Are you protected from sexual assault in the skies?

With jurisdiction unclear, many women feel vulnerable to in-flight assault.

Allison Dvaladze was nodding off on one of her frequent red-eye transatlantic flights, this time to Amsterdam, when she was startled awake by a hand in between her legs. Stunned, she hit the stranger in the neighbouring seat and yelled, "No!" He assaulted her again, and again, until she managed to unbuckle her seatbelt and run down the aisle to look for help. But she found little - The crew asked her what she wanted them to do. It was at that moment Allison realized that there were no protocols in place for sexual assault in the sky, and she began a years-long quest to have her case properly addressed.

Airspace jurisdiction controlled on a national level, and in the United States it falls under the Federal Bureau of Investigation (FBI). That's where Allison eventually filed her complaint. To her knowledge, over a year later, the case is still open. The man who repeatedly assaulted her was allowed to walk off the plane with the rest of the passengers.

Numbers on in-flight sexual assault are hard to come by, as there is no centralised database or universal policy clearly laying out what to do in the event of an incident. A spokesperson for the FBI says the agency investigated 57 such cases in 2016, 17 more than the previous year. But experts say that number is likely far more, since victims of sexual violence often do not report it.

Recently, Air India announced it was going to start reserving rows for solo women travelers.  And another airline is offering what they’re calling the "Women Flyer Service" - assistance with bags and giving them the preferred window and aisle seats so women do not find themselves sitting between two men.

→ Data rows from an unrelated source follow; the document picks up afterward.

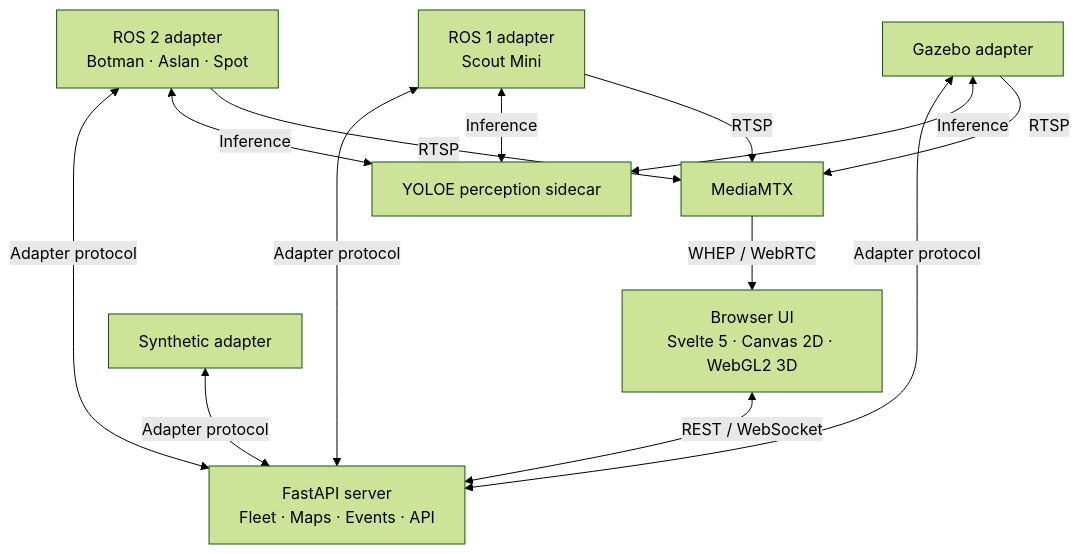
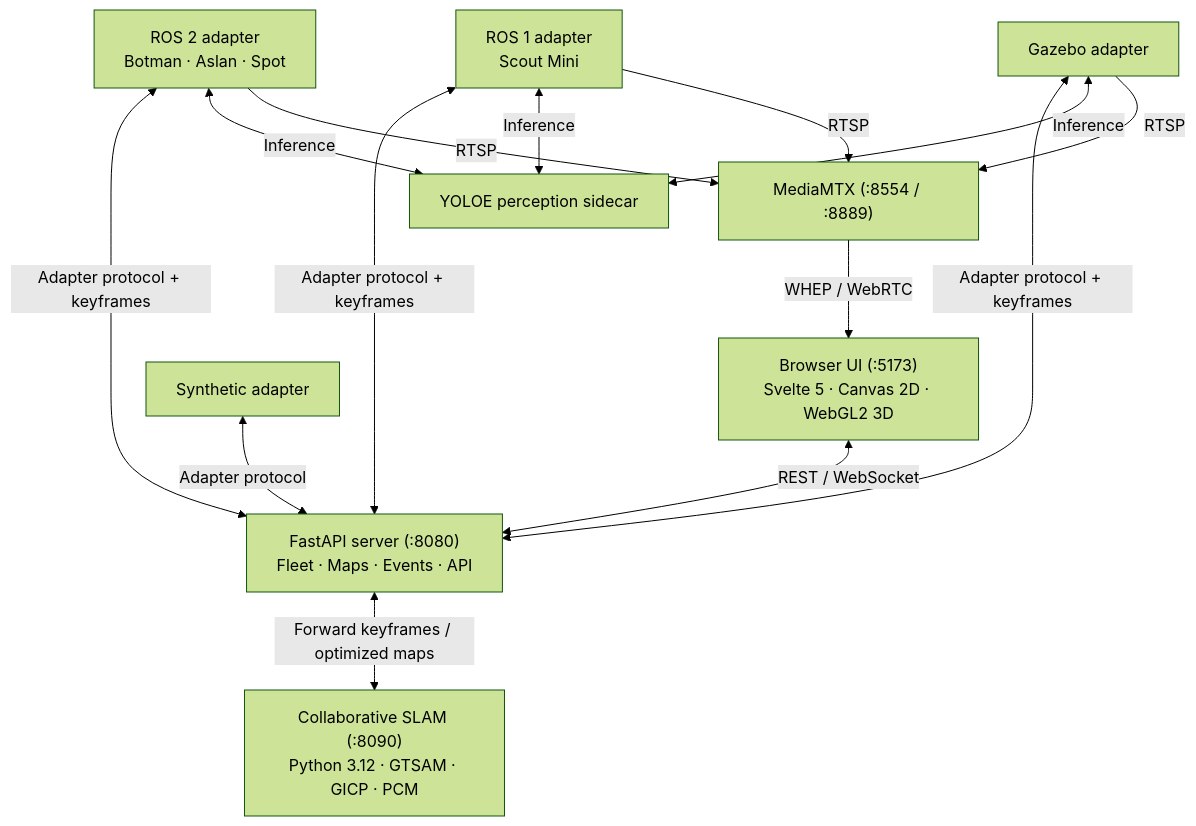
One commit to SimonR99/swarmdeck changed the diagram in docs/architecture/overview.md. Above: the diagram before and after it, drawn with Mermaid (forest theme). The commit also changed other lines of this file and 8 other files, not shown here.

First line of the commit message:
docs & cleanup: update architecture docs, remove legacy traps, and modernize SLAM service

````diff
--- a/docs/architecture/overview.md
+++ b/docs/architecture/overview.md
@@ -6,24 +6,26 @@
 ```mermaid
 flowchart TB
-    UI["Browser UI<br/>Svelte 5 · Canvas 2D · WebGL2 3D"]
-    Server["FastAPI server<br/>Fleet · Maps · Events · API"]
+    UI["Browser UI (:5173)<br/>Svelte 5 · Canvas 2D · WebGL2 3D"]
+    Server["FastAPI server (:8080)<br/>Fleet · Maps · Events · API"]
+    SLAM["Collaborative SLAM (:8090)<br/>Python 3.12 · GTSAM · GICP · PCM"]
     ROS2["ROS 2 adapter<br/>Botman · Aslan · Spot"]
     ROS1["ROS 1 adapter<br/>Scout Mini"]
     Sim["Gazebo adapter"]
     Mock["Synthetic adapter"]
     Detector["YOLOE perception sidecar"]
-    Media["MediaMTX"]
+    Media["MediaMTX (:8554 / :8889)"]
 
     UI <-->|REST / WebSocket| Server
-    ROS2 <-->|Adapter protocol| Server
-    ROS1 <-->|Adapter protocol| Server
-    Sim <-->|Adapter protocol| Server
+    Server <-->|Forward keyframes / optimized maps| SLAM
+    ROS2 <-->|Adapter protocol + keyframes| Server
+    ROS1 <-->|Adapter protocol + keyframes| Server
+    Sim <-->|Adapter protocol + keyframes| Server
     Mock <-->|Adapter protocol| Server
     ROS2 <-->|Inference| Detector
     ROS1 <-->|Inference| Detector
     Sim <-->|Inference| Detector
     ROS2 -->|RTSP| Media
     ROS1 -->|RTSP| Media
     Sim -->|RTSP| Media
     Media -->|WHEP / WebRTC| UI
 ```
````
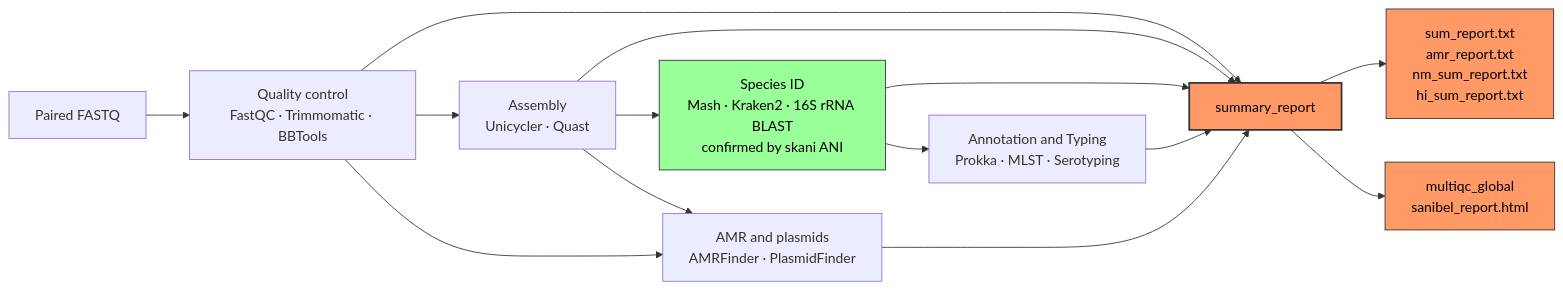
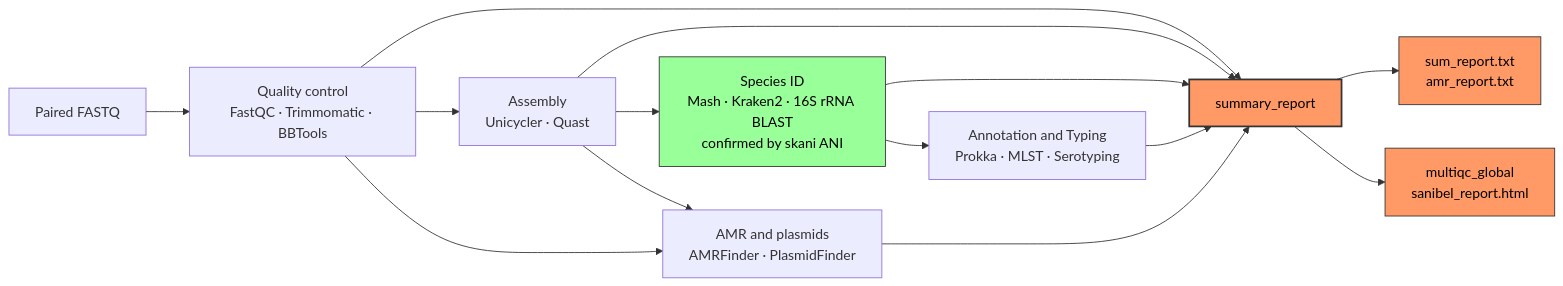
One commit to arodzh-sudo/Sanibel changed the diagram in README.md. Above: the diagram before and after it, drawn with Mermaid. The commit also changed other lines of this file and 19 other files, not shown here.

````diff
--- a/README.md
+++ b/README.md
@@ -118,24 +113,24 @@
 ```mermaid
 flowchart LR
     IN[Paired FASTQ] --> QC["Quality control<br/>FastQC · Trimmomatic · BBTools"]
     QC --> ASM["Assembly<br/>Unicycler · Quast"]
     ASM --> SID["Species ID<br/>Mash · Kraken2 · 16S rRNA BLAST<br/>confirmed by skani ANI"]
     SID --> TYP["Annotation and Typing<br/>Prokka · MLST · Serotyping"]
 
     ASM --> AMR["AMR and plasmids<br/>AMRFinder · PlasmidFinder"]
     QC --> AMR
 
     QC --> REP[summary_report]
     ASM --> REP
     SID --> REP
     TYP --> REP
     AMR --> REP
 
-    REP --> OUT["sum_report.txt<br/>amr_report.txt<br/>nm_sum_report.txt<br/>hi_sum_report.txt"]
+    REP --> OUT["sum_report.txt<br/>amr_report.txt"]
     REP --> MQ["multiqc_global<br/>sanibel_report.html"]
 
     style SID fill:#9f9,stroke:#333,color:#000
     style REP fill:#f96,stroke:#333,stroke-width:2px,color:#000
     style OUT fill:#f96,stroke:#333,color:#000
     style MQ fill:#f96,stroke:#333,color:#000
 ```
````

But some say these solutions don’t get to the heart of the problem. Critics say women should not have to be segregated to prevent sexual assault.

On this episode, whose responsibility is it to address sexual assault when it happens in-flight, and how can it be prevented?

On this episode of The Stream, we speak with:

Allison Dvaladze @papsanow1

Sanjiv Kapoor @thesanjivkapoor
Chief Strategy and Commercial Officer, Vistara Airline

Laura Palumbo @laurapalumb0
Communications Director, National Sexual Violence Resource Center

Sara Nelson @FlyingwithSara
International President, Association of Flight Attendants

What do you think? Leave your thoughts in the comments below.